What is being asked: In the material below, find every line containing the string "sheet" and return it.

────────

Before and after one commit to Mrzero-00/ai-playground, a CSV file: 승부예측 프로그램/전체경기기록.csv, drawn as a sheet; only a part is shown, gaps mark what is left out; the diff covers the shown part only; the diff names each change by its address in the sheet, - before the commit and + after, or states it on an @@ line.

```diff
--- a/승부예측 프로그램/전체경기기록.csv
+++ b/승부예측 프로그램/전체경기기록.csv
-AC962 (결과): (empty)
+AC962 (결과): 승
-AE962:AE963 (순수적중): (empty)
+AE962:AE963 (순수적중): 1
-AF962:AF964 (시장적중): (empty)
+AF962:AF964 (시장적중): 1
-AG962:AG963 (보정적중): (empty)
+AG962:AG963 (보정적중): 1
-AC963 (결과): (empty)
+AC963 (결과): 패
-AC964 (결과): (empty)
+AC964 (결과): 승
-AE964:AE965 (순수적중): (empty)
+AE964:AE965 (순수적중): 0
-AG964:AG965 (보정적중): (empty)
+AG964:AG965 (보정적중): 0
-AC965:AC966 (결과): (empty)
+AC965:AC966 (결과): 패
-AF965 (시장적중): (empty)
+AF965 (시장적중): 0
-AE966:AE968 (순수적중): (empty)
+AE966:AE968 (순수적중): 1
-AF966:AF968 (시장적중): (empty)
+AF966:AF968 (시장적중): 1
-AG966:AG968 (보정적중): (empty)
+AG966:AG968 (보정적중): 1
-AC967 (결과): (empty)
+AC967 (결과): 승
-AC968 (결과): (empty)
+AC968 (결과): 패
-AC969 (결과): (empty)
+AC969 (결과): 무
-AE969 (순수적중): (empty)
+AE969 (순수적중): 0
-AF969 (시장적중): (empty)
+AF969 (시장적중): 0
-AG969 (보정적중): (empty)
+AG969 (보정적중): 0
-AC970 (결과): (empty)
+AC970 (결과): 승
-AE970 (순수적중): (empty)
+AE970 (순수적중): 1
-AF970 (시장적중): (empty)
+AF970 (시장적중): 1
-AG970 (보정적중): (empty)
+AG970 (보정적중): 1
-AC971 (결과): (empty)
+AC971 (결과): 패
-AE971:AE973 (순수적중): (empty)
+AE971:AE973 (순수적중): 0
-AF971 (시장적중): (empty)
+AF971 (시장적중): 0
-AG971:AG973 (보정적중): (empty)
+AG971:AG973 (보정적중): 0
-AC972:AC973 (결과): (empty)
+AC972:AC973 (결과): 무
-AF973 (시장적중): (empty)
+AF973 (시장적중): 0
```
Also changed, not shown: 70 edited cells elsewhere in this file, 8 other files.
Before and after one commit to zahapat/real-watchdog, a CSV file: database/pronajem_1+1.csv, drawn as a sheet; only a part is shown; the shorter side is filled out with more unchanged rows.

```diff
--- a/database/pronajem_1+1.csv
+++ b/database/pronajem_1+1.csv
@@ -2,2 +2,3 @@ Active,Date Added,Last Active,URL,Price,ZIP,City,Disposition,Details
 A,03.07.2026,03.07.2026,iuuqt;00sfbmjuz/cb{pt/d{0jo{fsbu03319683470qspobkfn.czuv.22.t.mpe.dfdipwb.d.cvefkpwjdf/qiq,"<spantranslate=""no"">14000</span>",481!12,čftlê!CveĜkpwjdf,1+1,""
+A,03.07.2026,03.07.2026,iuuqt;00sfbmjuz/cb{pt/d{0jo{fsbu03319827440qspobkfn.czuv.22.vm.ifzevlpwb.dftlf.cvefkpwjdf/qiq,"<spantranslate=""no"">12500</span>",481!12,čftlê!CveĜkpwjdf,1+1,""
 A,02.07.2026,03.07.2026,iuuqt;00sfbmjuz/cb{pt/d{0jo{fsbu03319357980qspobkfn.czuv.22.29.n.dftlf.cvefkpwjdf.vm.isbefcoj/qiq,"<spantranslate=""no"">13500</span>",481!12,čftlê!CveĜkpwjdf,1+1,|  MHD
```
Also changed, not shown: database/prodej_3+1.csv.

────────

Result below:
Before and after one commit to Mrzero-00/ai-playground, a CSV file: 승부예측 프로그램/전체경기기록.csv, drawn as a sheet; only a part is shown, gaps mark what is left out; the diff covers the shown part only; the diff names each change by its address in the sheet, - before the commit and + after, or states it on an @@ line.
Before and after one commit to zahapat/real-watchdog, a CSV file: database/pronajem_1+1.csv, drawn as a sheet; only a part is shown; the shorter side is filled out with more unchanged rows.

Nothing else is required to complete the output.